“The citizens would rather focus on paying off the large percentage of debt that was put upon us than to compound it with the residential infrastructure changes that you are proposing,” she said.
She also specifically raised issue with the county exceeding its water supply and the financial impacts and strain on the infrastructure of emphasizing residential over commercial.
* Two employees spoke from Walton, which owns or manages 74 acres on the south side of Anderson Highway in the Route 60 Corridor East that was Village Residential in the 2010 plan but was changed to Economic Opportunity in the current draft. Edward Fleming said the company sees this property “as somewhere where you can have a high-quality, low-density master plan that would allow for a residential community.” But the comprehensive plan, which is supposed to be a broad swath “has really turned into, unfortunately, drawing lines based on parcel lines. And that is not the philosophy you should take.” Doing that makes the board vulnerable to accusations they do things for some landowners but not others.
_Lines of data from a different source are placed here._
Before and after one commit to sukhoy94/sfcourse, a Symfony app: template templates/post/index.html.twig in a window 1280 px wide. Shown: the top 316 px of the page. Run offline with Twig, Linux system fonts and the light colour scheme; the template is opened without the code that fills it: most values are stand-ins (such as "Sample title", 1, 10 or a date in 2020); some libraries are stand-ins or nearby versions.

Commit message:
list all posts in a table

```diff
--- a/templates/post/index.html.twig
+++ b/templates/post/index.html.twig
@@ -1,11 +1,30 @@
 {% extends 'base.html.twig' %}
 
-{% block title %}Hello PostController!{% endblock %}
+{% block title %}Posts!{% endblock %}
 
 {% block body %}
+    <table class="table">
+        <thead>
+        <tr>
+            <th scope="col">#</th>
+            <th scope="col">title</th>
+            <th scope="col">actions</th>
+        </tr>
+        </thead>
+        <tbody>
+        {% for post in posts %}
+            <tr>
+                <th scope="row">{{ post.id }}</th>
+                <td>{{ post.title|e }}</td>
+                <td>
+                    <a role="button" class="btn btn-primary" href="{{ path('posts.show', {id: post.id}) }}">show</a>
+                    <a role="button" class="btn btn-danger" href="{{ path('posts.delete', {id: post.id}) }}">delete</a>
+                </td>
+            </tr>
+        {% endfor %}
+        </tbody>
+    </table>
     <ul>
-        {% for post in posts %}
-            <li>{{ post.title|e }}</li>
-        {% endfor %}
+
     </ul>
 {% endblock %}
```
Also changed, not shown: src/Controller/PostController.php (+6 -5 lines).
“You have put me in a position where we are being treated differently than other landowners, and that’s unfortunate. My ability to develop this property actually is being taken away from us,” he said, urging the board not to adopt the plan as is.
Adam Morman, also with Walton, said he was surprised to hear of two properties being changed the day of the vote. His company’s plan has been going through the county process for more than a year and has seen its property change along the way a few times. He said he hoped the board would consider a request to change it back to Village Residential or Village Center even if they decided to put limits on the allowed mix.
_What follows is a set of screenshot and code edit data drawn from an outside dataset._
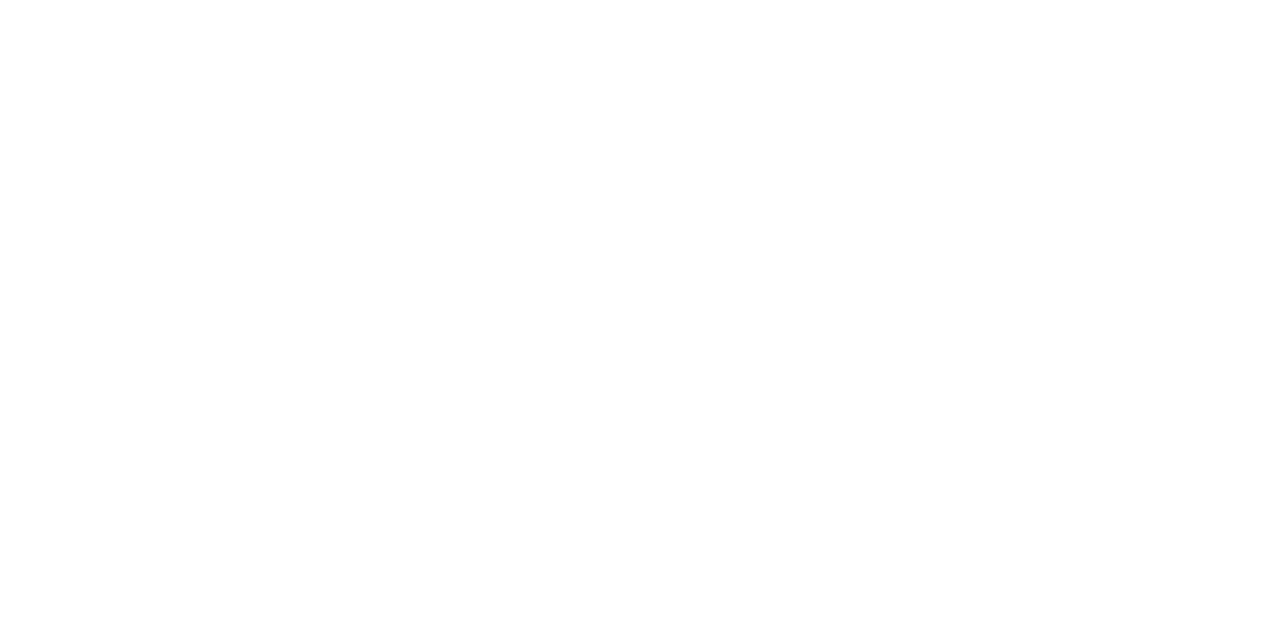
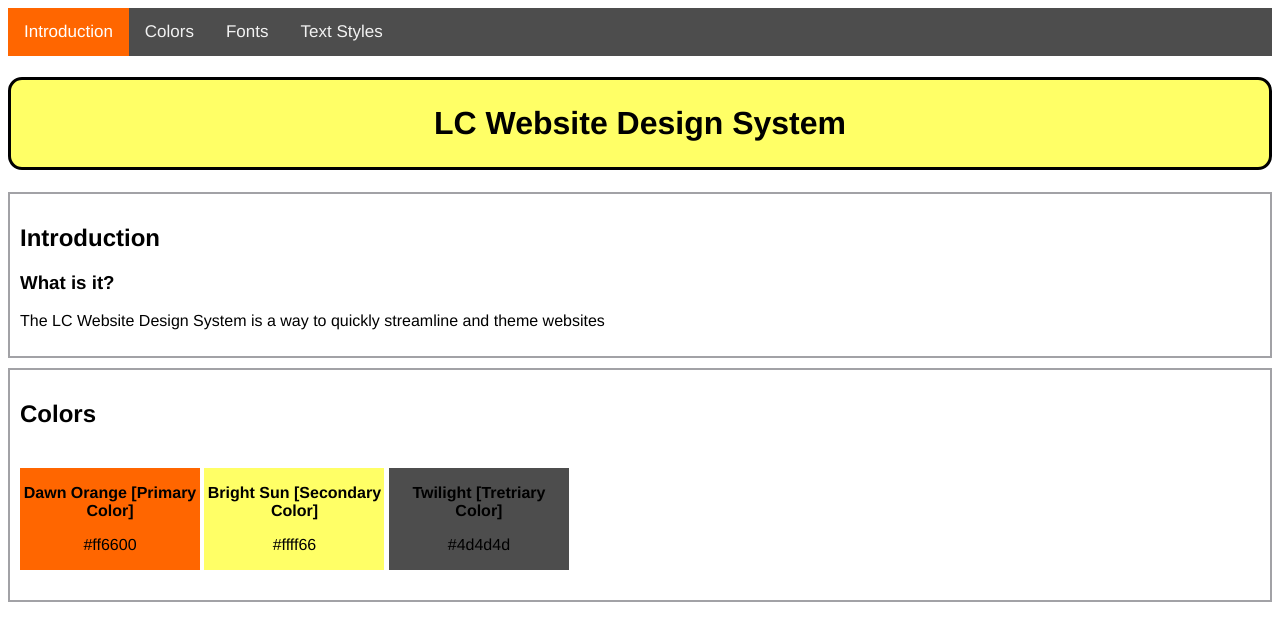
Before and after one commit to LCFirm/LCWDS, a plain HTML site: page index.html in a window 1280 px wide. Drawn offline with Linux system fonts and the light colour scheme; files that its build step writes are made by us from their sources.

Commit message:
Title Metadata Added/First Content Container made/ CSS styling added

```diff
--- a/index.html
+++ b/index.html
@@ -7,12 +7,47 @@
     <title>LCWDS.io</title>
     <meta name="Basic webstie design system by Leo C." content="information on a website design system">
     <meta name="leo cortez" content="Website Design System">
+    <link rel="preconnect" href="https://fonts.gstatic.com">
+    <link rel="stylesheet" href="./resources/style.css">
+    <link href="https://fonts.googleapis.com/css2?family=Roboto:ital,wght@0,300;0,500;0,700;1,300;1,500;1,700&display=swap" rel="stylesheet">
+    <link href="https://fonts.googleapis.com/css2?family=Asap:ital,wght@0,400;0,500;0,700;1,400;1,500;1,700&display=swap" rel="stylesheet">
+    <link href="https://fonts.googleapis.com/css2?family=Archivo+Narrow:ital,wght@0,400;0,500;0,700;1,400;1,500;1,700&display=swap" rel="stylesheet">
+    <meta name="viewport" content="width=device-width, initial-scale=1">
+    </head>
+    <body>
+        <div class="topnav">
+            <a class="active" href="#introduction">Introduction</a>
+            <a href="#news">Colors</a>
+            <a href="#contact">Fonts</a>
+            <a href="#about">Text Styles</a>
+          </div>
 
-    <link rel="stylesheet" href="./style.css">
+        <h1>LC Website Design System</h1>
+        <div class="container introduction">
+            <h2>Introduction</h2>
+            <h3>What is it?</h3>
+                <p class="main">The LC Website Design System is a way to quickly streamline and theme websites</p>
 
-    </head>
+        </div>
+        <div class="container">
+            <h2 >Colors</h2>
+            <div class="color-container">
+                <div class="color-panel dawn-orange">
+                    <p class="color-name">Dawn Orange [Primary Color]</p>
+                    <p>#ff6600</p>
+                </div>
 
-    <body>
+            <div class="color-panel bright-sun">
+                    <p class="color-name">Bright Sun [Secondary Color]</p>
+                    <p>#ffff66</p>
+            </div>
+            <div class="color-panel Twilight">
+                <p class="color-name">Twilight [Tretriary Color]</p>
+                <p>#4d4d4d</p>
+            </div>
+
+         </div>
+        </div>
 
     </body>
 </html>
--- a/resources/style.css
+++ b/resources/style.css
@@ -0,0 +1,93 @@
+/* Universal Rules */
+* {
+    box-sizing: border-box;
+
+}
+
+html {
+    display:block;
+    font-family: Helvetica;
+
+
+}
+h1 {
+    text-align: center;
+    padding-top: 25px;
+    padding-bottom: 25px;
+    font-size: 2em;
+    background-color: #ffff66;
+    position: relative;
+    border-radius: 14px;
+    border: solid
+}
+
+div {
+    display: block;
+}
+/* Nav Bar */
+
+/* Add a black background color to the top navigation */
+.topnav {
+    background-color: #4d4d4d;
+    overflow: hidden;
+  }
+
+  /* Style the links inside the navigation bar */
+  .topnav a {
+    float: left;
+    color: #f2f2f2;
+    text-align: center;
+    padding: 14px 16px;
+    text-decoration: none;
+    font-size: 17px;
+  }
+
+  /* Change the color of links on hover */
+  .topnav a:hover {
+    background-color: #ddd;
+    color: black;
+  }
+
+  /* Add a color to the active/current link */
+  .topnav a.active {
+    background-color: #ff6600;
+    color: white;
+  }
+/* Style page content */
+.container {
+    border: 2px solid #a2a2a6;
+    padding: 10px;
+    margin: 10px auto;
+
+
+}
+
+
+
+.color-container {
+    width: 100%;
+}
+
+.color-panel {
+    display: inline-block;
+    width: 180px;
+    text-align: center;
+    margin: 20px auto;
+    min-height: 100px;
+}
+
+.color-name {
+    font-weight: bold;
+}
+
+.dawn-orange {
+  background-color: #ff6600;
+}
+
+.bright-sun {
+    background-color: #ffff66;
+}
+
+.Twilight {
+    background-color: #4d4d4d;
+}
```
* Kathryn Waycaster said the question before the county is how to manage growth in a way that retains Powhatan’s rural character while providing diverse housing options in a fiscally responsible manner to our senior citizens, young folks, and those who want to live in Powhatan without the responsibility of maintaining property. She said the 2019 Comprehensive Plan is a well-thought out plan that increases the county’s rural acreage and smartly designates areas where there is existing infrastructure for a diverse range of housing options, economic opportunities, and commerce. Having growth areas the way they are designated in the plan provides a “balance of business and residential uses in a fiscally sustainable manner” and reduces traffic in the county. The plan represents a middle ground and is a “thoughtful way forward for development in our county.”
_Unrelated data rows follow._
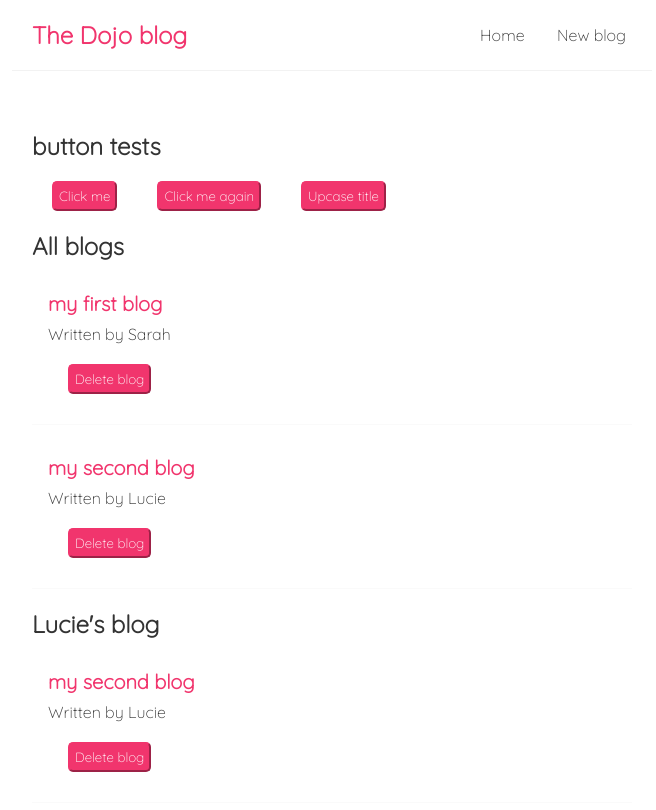
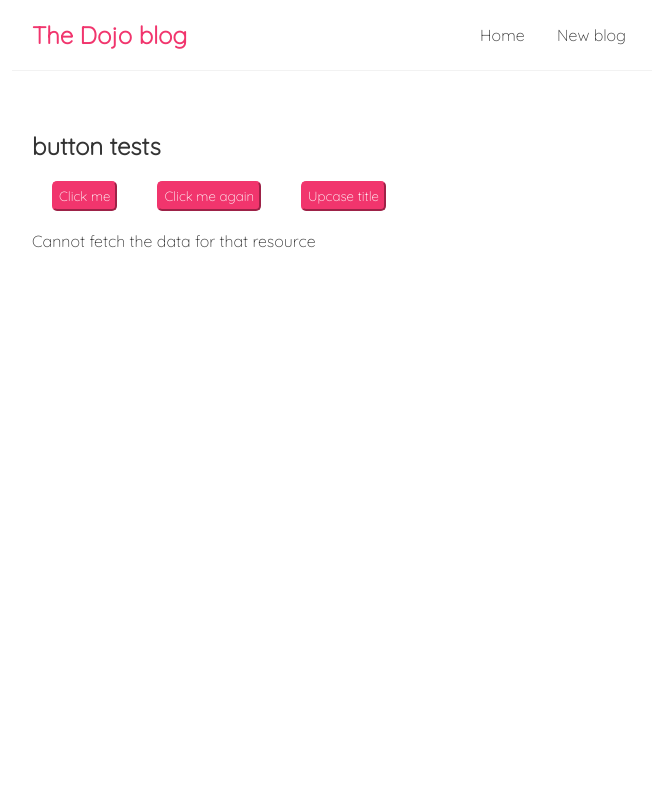
Before and after one commit to SarahGuillon/dojo-blog, a React (Create React App) app: page / in a window 1280 px wide. Shown: the top 810 px of the page, without its empty margins (308-964 px from the left). Built offline with nearby package versions, Linux system fonts and the light colour scheme; no server answers; data requests are answered from the project's data file.

Commit message:
error message

```diff
--- a/src/Home.js
+++ b/src/Home.js
@@ -3,19 +3,18 @@
 
 const Home = () => {
 
-  // useState test (initial value of blogs => null & we will update it later with fetch)
+  // useState exercize (initial value of blogs => null & we will update it later with fetch)
   const [blogs, setBlogs] = useState(null);
+  const [isPending, setIsPending] = useState(true);
+  const [title, setTitle] = useState("button tests");
+  const [error, setError] = useState(null)
 
-  const [title, setTitle] = useState("button tests");
 
-  const modifyValueOnClick = () => {
-    setTitle("BUTTON TESTS");
-  }
-
-  // function onClick test
+  // function onClick exercize
   const handleClick = event => {
     console.log("hello", event);
   }
+
   const handleClickAgain = (name, e) => {
     console.log("hello " + name, e.target);
   }
@@ -27,18 +26,39 @@
     setBlogs(newBlogs);
   }
 
-    // useEffect test
-    useEffect(() => {
-      console.log("use effect ran")
-      fetch('http://localhost:8000/blogs')
-      .then(response => response.json())
+  const modifyValueOnClick = () => {
+    setTitle("BUTTON TESTS");
+  }
+
+  // useEffect exercize with fetch (& with setTimeOut to see the loading message)
+  useEffect(() => {
+    console.log("use effect ran")
+
+    setTimeout(() => {
+      fetch('http://localhost:8000/blogss')
+      .then(response => {
+        console.log(response);
+        // error message if i can access the server but problem with the fetch
+        if (!response.ok) {
+          throw Error("Cannot fetch the data for that resource")
+        }
+        return response.json()})
       .then(data => {
         console.log(data);
         setBlogs(data);
+        setIsPending(false);
+        setError(null);
       })
-    },[]);
+      // error message if it can't connect to the server to fetch("failed to fetch") but doesn't see the error of the API if it can access the server
+      .catch(err => {
+        setError(err.message);
+        setIsPending(false);
+      })
+    }, 1000)
 
-    // Datas displayed on homepage using functions & props
+  },[]);
+
+  // what we displayed on homepage
   return (
     <div className="home">
       <h2> {title} </h2>
@@ -47,8 +67,10 @@
       <button onClick={modifyValueOnClick}>Upcase title</button>
 
       <div className="homeList">
-        {blogs && <BlogList blogs={blogs} title="All blogs" handleDelete={handleDelete}/>}
-        {blogs && <BlogList blogs={blogs.filter((blog) => blog.author === "Lucie")} title="Lucie's blog"/>}
+        { isPending && <p>Loading...</p> }
+        { error && <div>{ error }</div> }
+        { blogs && <BlogList blogs={blogs} title="All blogs" handleDelete={handleDelete}/> }
+        { blogs && <BlogList blogs={blogs.filter((blog) => blog.author === "Lucie")} title="Lucie's blog"/> }
       </div>
     </div>
   );
```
* Jim Carver said he is a proponent of returning the comprehensive plan to the preUDA requirements. He also supported the suggested change to the 26.2-acre property.
* Mike Asip also supported the comprehensive plan passing that night because it balances the need to maintain rural character while allowing growth in clusters around the county to support economic growth. However, he suggested the board pass the plan as it currently is and then consider whether to amend it to include the changes proposed at that meeting.
Laura McFarland may be reached at Lmcfarland@powhatantoday.com.